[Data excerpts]
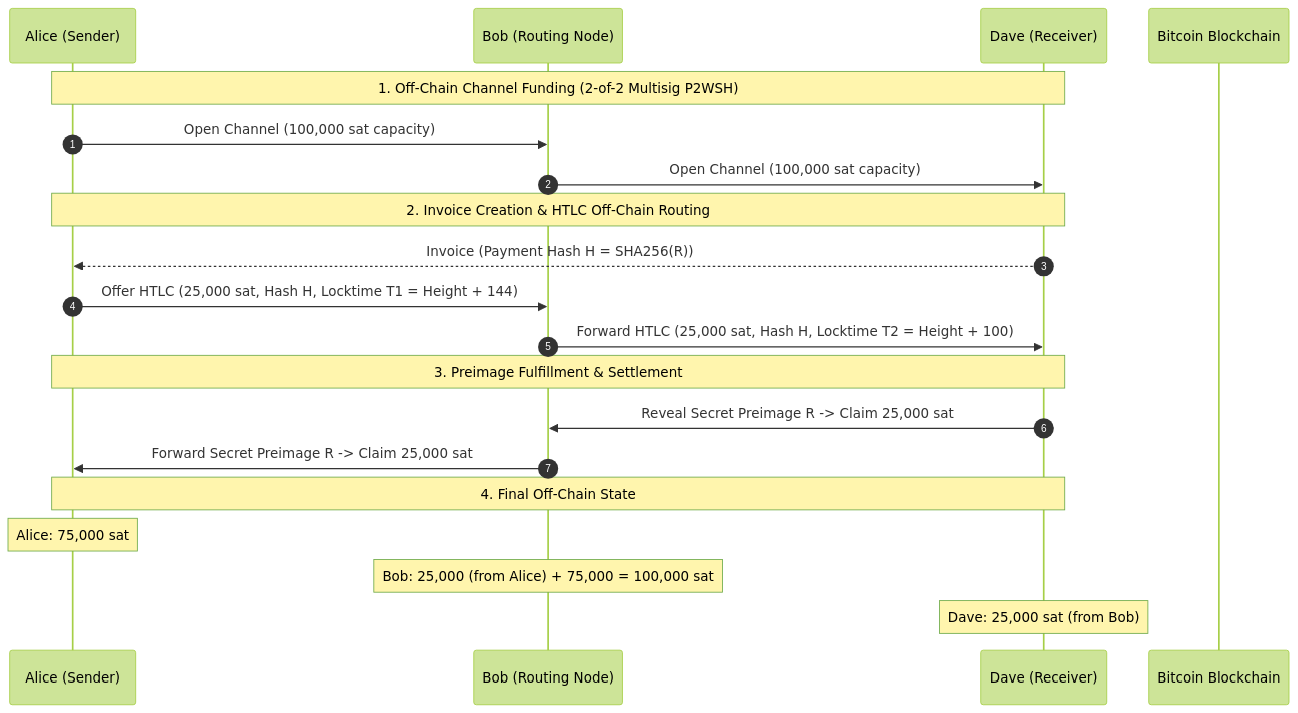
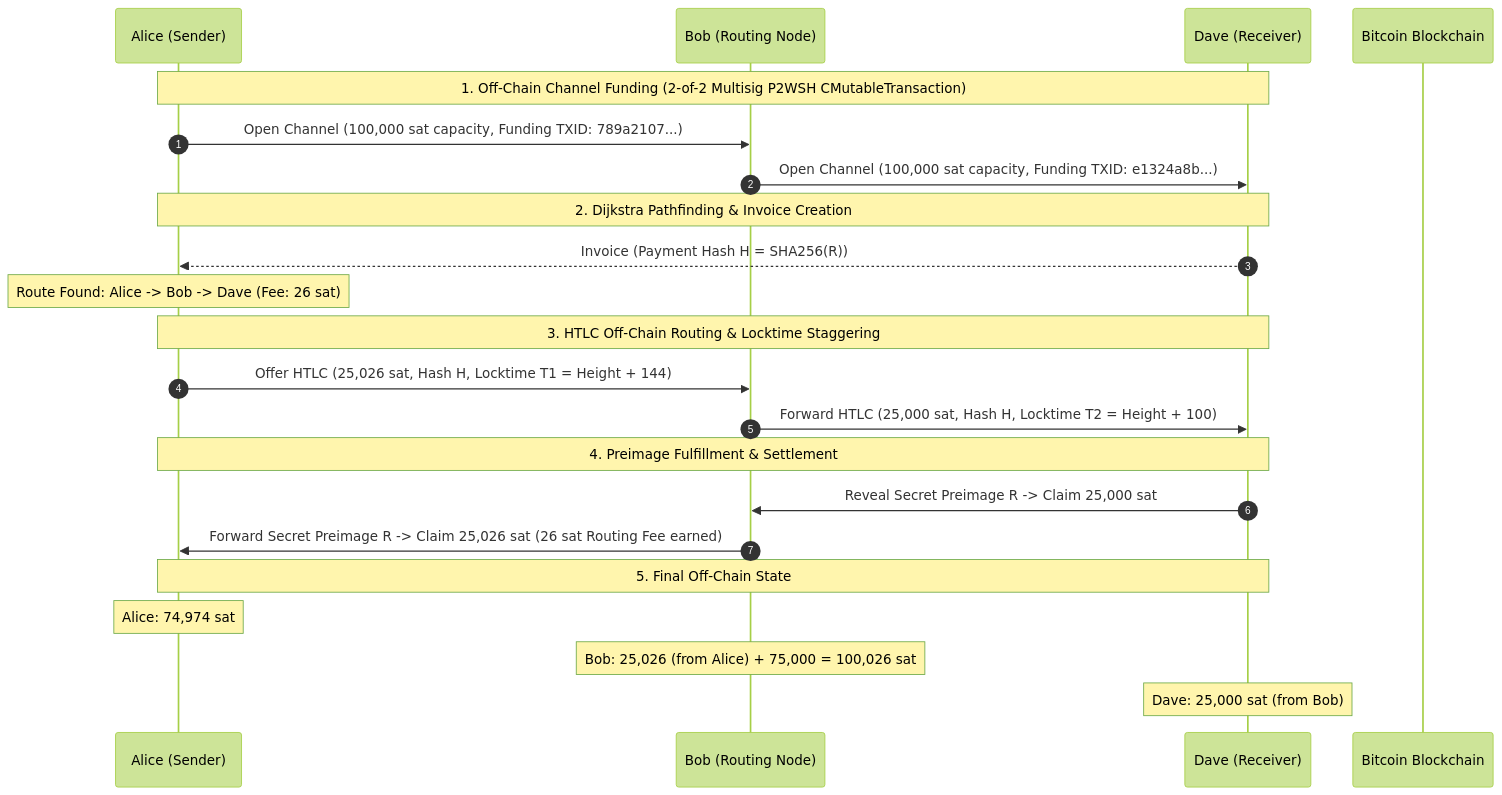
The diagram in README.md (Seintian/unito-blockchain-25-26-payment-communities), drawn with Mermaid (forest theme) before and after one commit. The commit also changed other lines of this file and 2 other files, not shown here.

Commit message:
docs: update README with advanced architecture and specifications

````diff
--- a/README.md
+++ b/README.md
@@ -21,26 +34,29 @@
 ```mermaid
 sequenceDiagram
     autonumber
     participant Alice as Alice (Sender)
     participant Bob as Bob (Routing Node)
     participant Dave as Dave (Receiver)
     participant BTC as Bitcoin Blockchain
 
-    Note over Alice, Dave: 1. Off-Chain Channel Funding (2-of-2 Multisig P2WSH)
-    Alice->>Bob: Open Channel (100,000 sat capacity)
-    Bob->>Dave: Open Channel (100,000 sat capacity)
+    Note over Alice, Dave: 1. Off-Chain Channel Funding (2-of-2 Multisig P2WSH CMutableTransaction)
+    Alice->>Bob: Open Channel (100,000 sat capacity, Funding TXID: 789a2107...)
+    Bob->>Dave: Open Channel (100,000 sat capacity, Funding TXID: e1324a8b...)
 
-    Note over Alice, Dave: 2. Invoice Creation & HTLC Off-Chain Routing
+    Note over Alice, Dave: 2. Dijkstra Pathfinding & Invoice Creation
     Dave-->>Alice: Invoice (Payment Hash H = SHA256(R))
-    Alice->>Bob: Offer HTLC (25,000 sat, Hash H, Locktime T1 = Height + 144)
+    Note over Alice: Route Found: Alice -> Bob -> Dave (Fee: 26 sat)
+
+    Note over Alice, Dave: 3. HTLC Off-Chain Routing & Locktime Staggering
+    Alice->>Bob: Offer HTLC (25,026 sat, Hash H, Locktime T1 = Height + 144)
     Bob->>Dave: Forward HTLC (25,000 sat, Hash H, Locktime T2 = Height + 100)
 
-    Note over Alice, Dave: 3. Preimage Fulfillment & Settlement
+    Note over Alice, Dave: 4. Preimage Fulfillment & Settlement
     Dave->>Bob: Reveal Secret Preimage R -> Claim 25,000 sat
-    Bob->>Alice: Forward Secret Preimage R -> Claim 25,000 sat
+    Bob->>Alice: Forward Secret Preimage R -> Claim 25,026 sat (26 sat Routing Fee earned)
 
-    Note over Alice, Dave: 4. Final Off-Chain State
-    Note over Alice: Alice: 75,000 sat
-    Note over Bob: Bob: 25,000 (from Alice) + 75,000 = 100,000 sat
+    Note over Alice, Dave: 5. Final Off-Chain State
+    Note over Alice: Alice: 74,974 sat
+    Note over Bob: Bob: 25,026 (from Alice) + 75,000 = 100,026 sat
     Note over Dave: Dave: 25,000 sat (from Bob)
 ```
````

**WHAT THE TASK ASKS:** Copy all the lines above that hold the string "Funding".

**EXERCISE RESPONSE:**
-    Note over Alice, Dave: 1. Off-Chain Channel Funding (2-of-2 Multisig P2WSH)
+    Note over Alice, Dave: 1. Off-Chain Channel Funding (2-of-2 Multisig P2WSH CMutableTransaction)
+    Alice->>Bob: Open Channel (100,000 sat capacity, Funding TXID: 789a2107...)
+    Bob->>Dave: Open Channel (100,000 sat capacity, Funding TXID: e1324a8b...)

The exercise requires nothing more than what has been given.